Iliev v. Holder, No. 09-9517, concerned a petition for review of a Board of Immigration Appeals (BIA) order holding petitioner ineligible for a hardship waiver under 8 U.S.C. section 1186a(c)(4)(B).  The court of appeals denied the petition on the grounds that 1) the court lacked jurisdiction to review part of the petition because deciding it would require the court to pass on the BIA's credibility determinations and the weight the BIA gave to certain pieces of evidence; and 2) the BIA applied the correct legal standard when evaluating his eligibility for a good faith marriage waiver.

Mink v. Knox, No. 08-1250, involved an action seeking damages for the search and seizure of plaintiff's computer as part of an aborted criminal libel prosecution.  The court of appeals reversed the dismissal of the action against defendant-district attorney based on qualified immunity, holding that 1) the amended complaint plausibly asserted the requisite casual connection between defendant's conduct and the search and seizure that occurred at plaintiff's home; and 2) because a reasonable person would not take the statements in the editorial column at issue as statements of facts by or about the alleged libel victim, no reasonable prosecutor could believe it was probable that publishing such statements constituted a crime warranting a search and seizure of plaintiff's property.

Related Resources

Chamber of Comm. of the US v. Edmondson, No. 08-6127

In an action claiming that provisions of the Oklahoma Taxpayer and Citizen Protection Act (the Act) were preempted by federal law, a preliminary injunction in favor of plaintiffs is affirmed in part where: 1) section 7(C) of the Act imposed sanctions "upon those who employ unauthorized aliens," and was thus preempted by 8 U.S.C. section 1324a(h)(2); and 2) by requiring verification of independent contractors, section 9 of the Act risked exposing contracting entities to liability under federal law, and thus section 9 was preempted as well.  However, the order is reversed in part where section 7(B) of the Act was not preempted because no evidence suggested that federal standards concerning immigration and employment-verification would be compromised by the online monitoring system required by that section.

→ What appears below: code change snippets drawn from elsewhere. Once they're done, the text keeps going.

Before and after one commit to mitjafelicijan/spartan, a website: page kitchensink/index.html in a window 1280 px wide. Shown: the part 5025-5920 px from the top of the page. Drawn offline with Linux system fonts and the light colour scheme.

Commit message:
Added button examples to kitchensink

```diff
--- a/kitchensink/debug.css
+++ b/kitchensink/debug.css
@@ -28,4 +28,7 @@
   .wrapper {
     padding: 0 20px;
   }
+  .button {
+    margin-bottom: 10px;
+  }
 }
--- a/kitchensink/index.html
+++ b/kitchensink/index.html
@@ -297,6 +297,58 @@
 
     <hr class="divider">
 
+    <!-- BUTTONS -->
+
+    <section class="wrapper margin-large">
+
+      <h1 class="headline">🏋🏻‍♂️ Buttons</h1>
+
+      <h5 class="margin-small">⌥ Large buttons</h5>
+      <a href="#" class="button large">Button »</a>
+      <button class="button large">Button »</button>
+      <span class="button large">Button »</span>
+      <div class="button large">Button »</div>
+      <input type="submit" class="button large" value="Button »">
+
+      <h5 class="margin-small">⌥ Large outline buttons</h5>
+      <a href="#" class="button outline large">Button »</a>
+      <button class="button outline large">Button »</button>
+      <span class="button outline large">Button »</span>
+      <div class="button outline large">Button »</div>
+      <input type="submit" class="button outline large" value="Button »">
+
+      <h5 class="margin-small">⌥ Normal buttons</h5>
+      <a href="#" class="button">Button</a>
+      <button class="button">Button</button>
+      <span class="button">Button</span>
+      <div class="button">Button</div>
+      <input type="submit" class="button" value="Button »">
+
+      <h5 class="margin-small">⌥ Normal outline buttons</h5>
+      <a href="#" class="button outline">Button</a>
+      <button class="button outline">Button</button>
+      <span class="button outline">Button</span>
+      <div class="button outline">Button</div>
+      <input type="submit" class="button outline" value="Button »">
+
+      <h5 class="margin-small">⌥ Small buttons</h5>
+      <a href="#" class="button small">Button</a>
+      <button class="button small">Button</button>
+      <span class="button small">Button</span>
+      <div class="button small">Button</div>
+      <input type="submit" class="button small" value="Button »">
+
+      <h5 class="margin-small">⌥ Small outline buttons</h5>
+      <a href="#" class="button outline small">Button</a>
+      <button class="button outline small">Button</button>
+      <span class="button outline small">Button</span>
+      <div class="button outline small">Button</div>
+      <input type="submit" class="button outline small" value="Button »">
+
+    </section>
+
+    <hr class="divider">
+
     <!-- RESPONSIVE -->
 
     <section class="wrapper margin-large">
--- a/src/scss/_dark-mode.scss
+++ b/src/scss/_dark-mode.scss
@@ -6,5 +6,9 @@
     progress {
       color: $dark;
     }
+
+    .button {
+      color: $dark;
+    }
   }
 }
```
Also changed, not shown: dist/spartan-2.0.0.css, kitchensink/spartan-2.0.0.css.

Read Chamber of Comm. of the US v. Edmondson, No. 08-6127

Appellate Information

Filed February 2, 2010


Opinion by Judge Lucero


For Appellants:

M. Daniel Weitman, Kevin L. McClure and Sandra D. Rinehart, Oklahoma Attorney General's Office, Oklahoma City, OK

Guy L. Hurst, Assistant General Counsel, Oklahoma Tax Commission, Oklahoma
City, OK

For Appellees:

Carter G. Phillips, Eric A. Shumsky and Brian E. Nelson, Sidley & Austin LLP, Washington, DC

Robin S. Conrad and Shane Brennan, National Chamber Litigation Center, Inc., Sidley Austin LLP, Washington, DC

Carpio v. Holder, No. 08-9536

In a petition for review of the BIA's denial of petitioner's application for a conditional adjustment of status under 8 U.S.C. section 1255(d), the petition is granted where petitioner met the statutory requirement of being under twenty-one at the time he entered the U.S.  A K-2 visa holder who timely applies for an adjustment of status under section 1255(d) must be under twenty-one when he or she seeks to enter the United States, not when his or her subsequent application for adjustment of status is finally adjudicated.

Read Carpio v. Holder, No. 08-9536

Appellate Information

Filed January 12, 2010


Opinion by Judge Henry


For Petitioner:

Philip M. Alterman, Stern Elkind Curray & Alterman, Denver, CO

For Respondent:

James E. Grimes, Senior Litigation Counsel, Office of Immigration Litigation, Civil Division, United States Department of Justice, Washington, DC